Task objective: Leave out the pictures, then return the records word for word.

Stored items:
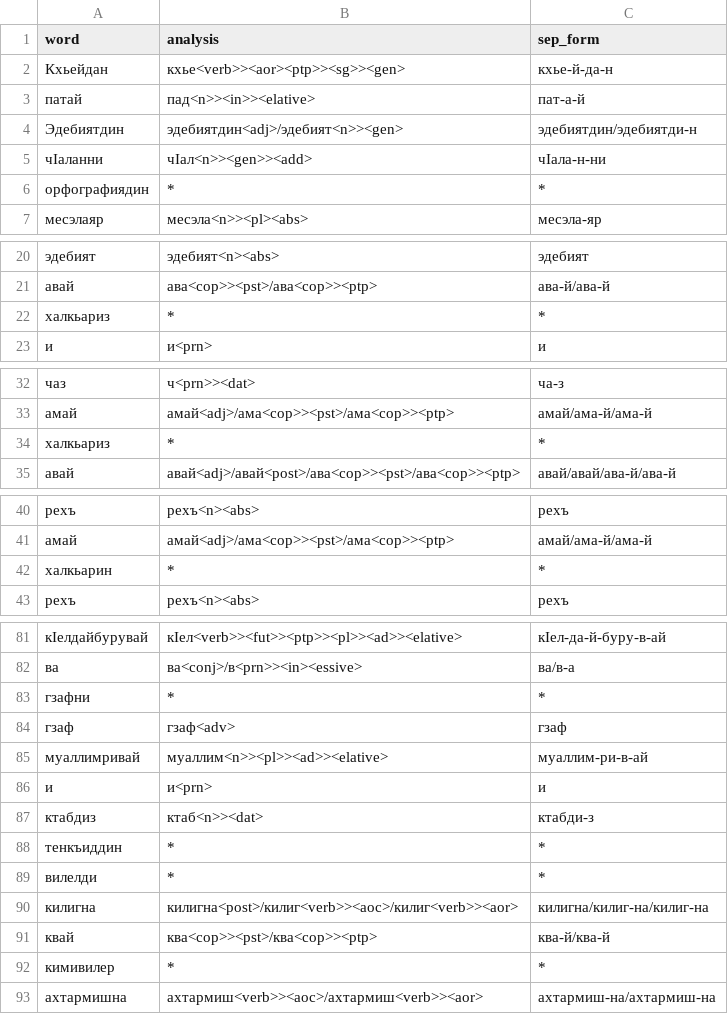
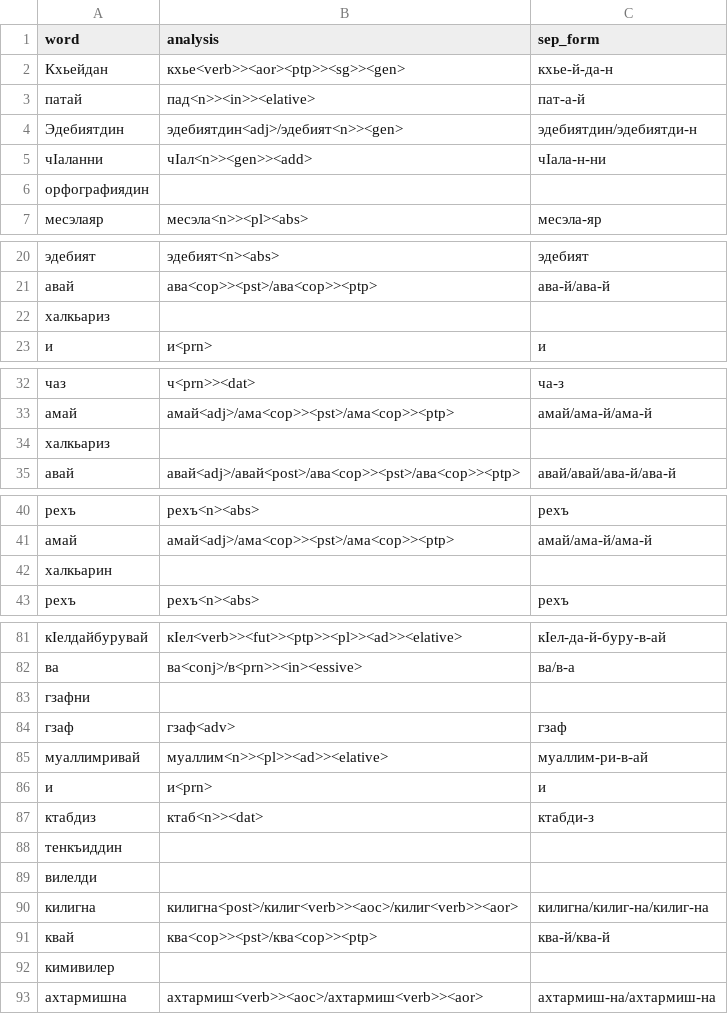
Before and after one commit to hemulitch/morphological-parser-for-Lezgian, a CSV file: accuracy/corpus_predicted/predicted_early_text_in_latin.csv, drawn as a sheet; only a part is shown, gaps mark what is left out; the diff covers the shown part only.

Commit message:
Update predicted_early_text_in_latin.csv

```diff
--- a/accuracy/corpus_predicted/predicted_early_text_in_latin.csv
+++ b/accuracy/corpus_predicted/predicted_early_text_in_latin.csv
@@ -5,3 +5,3 @@ word,analysis,sep_form
 чӀаланни,чӀал<n>><gen>><add>,чӀала-н-ни
-орфографиядин,*,*
+орфографиядин,,
 месэлаяр,месэла<n>><pl><abs>,месэла-яр
@@ -21,3 +21,3 @@ word,analysis,sep_form
 авай,ава<cop>><pst>/ава<cop>><ptp>,ава-й/ава-й
-халкьариз,*,*
+халкьариз,,
 и,и<prn>,и
@@ -33,3 +33,3 @@ word,analysis,sep_form
 амай,амай<adj>/ама<cop>><pst>/ама<cop>><ptp>,амай/ама-й/ама-й
-халкьариз,*,*
+халкьариз,,
 авай,авай<adj>/авай<post>/ава<cop>><pst>/ава<cop>><ptp>,авай/авай/ава-й/ава-й
@@ -41,3 +41,3 @@ word,analysis,sep_form
 амай,амай<adj>/ама<cop>><pst>/ама<cop>><ptp>,амай/ама-й/ама-й
-халкьарин,*,*
+халкьарин,,
 рехъ,рехъ<n><abs>,рехъ
@@ -82,3 +82,3 @@ word,analysis,sep_form
 ва,ва<conj>/в<prn>><in><essive>,ва/в-а
-гзафни,*,*
+гзафни,,
 гзаф,гзаф<adv>,гзаф
@@ -87,7 +87,7 @@ word,analysis,sep_form
 ктабдиз,ктаб<n>><dat>,ктабди-з
-тенкъиддин,*,*
-вилелди,*,*
+тенкъиддин,,
+вилелди,,
 килигна,килигна<post>/килиг<verb>><aoc>/килиг<verb>><aor>,килигна/килиг-на/килиг-на
 квай,ква<cop>><pst>/ква<cop>><ptp>,ква-й/ква-й
-кимивилер,*,*
+кимивилер,,
 ахтармишна,ахтармиш<verb>><aoc>/ахтармиш<verb>><aor>,ахтармиш-на/ахтармиш-на
```
Also changed, not shown: 6 edited cells elsewhere in this file.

Response:
Before and after one commit to hemulitch/morphological-parser-for-Lezgian, a CSV file: accuracy/corpus_predicted/predicted_early_text_in_latin.csv, drawn as a sheet; only a part is shown, gaps mark what is left out; the diff covers the shown part only.

Commit message:
Update predicted_early_text_in_latin.csv

```diff
--- a/accuracy/corpus_predicted/predicted_early_text_in_latin.csv
+++ b/accuracy/corpus_predicted/predicted_early_text_in_latin.csv
@@ -5,3 +5,3 @@ word,analysis,sep_form
 чӀаланни,чӀал<n>><gen>><add>,чӀала-н-ни
-орфографиядин,*,*
+орфографиядин,,
 месэлаяр,месэла<n>><pl><abs>,месэла-яр
@@ -21,3 +21,3 @@ word,analysis,sep_form
 авай,ава<cop>><pst>/ава<cop>><ptp>,ава-й/ава-й
-халкьариз,*,*
+халкьариз,,
 и,и<prn>,и
@@ -33,3 +33,3 @@ word,analysis,sep_form
 амай,амай<adj>/ама<cop>><pst>/ама<cop>><ptp>,амай/ама-й/ама-й
-халкьариз,*,*
+халкьариз,,
 авай,авай<adj>/авай<post>/ава<cop>><pst>/ава<cop>><ptp>,авай/авай/ава-й/ава-й
@@ -41,3 +41,3 @@ word,analysis,sep_form
 амай,амай<adj>/ама<cop>><pst>/ама<cop>><ptp>,амай/ама-й/ама-й
-халкьарин,*,*
+халкьарин,,
 рехъ,рехъ<n><abs>,рехъ
@@ -82,3 +82,3 @@ word,analysis,sep_form
 ва,ва<conj>/в<prn>><in><essive>,ва/в-а
-гзафни,*,*
+гзафни,,
 гзаф,гзаф<adv>,гзаф
@@ -87,7 +87,7 @@ word,analysis,sep_form
 ктабдиз,ктаб<n>><dat>,ктабди-з
-тенкъиддин,*,*
-вилелди,*,*
+тенкъиддин,,
+вилелди,,
 килигна,килигна<post>/килиг<verb>><aoc>/килиг<verb>><aor>,килигна/килиг-на/килиг-на
 квай,ква<cop>><pst>/ква<cop>><ptp>,ква-й/ква-й
-кимивилер,*,*
+кимивилер,,
 ахтармишна,ахтармиш<verb>><aoc>/ахтармиш<verb>><aor>,ахтармиш-на/ахтармиш-на
```
Also changed, not shown: 6 edited cells elsewhere in this file.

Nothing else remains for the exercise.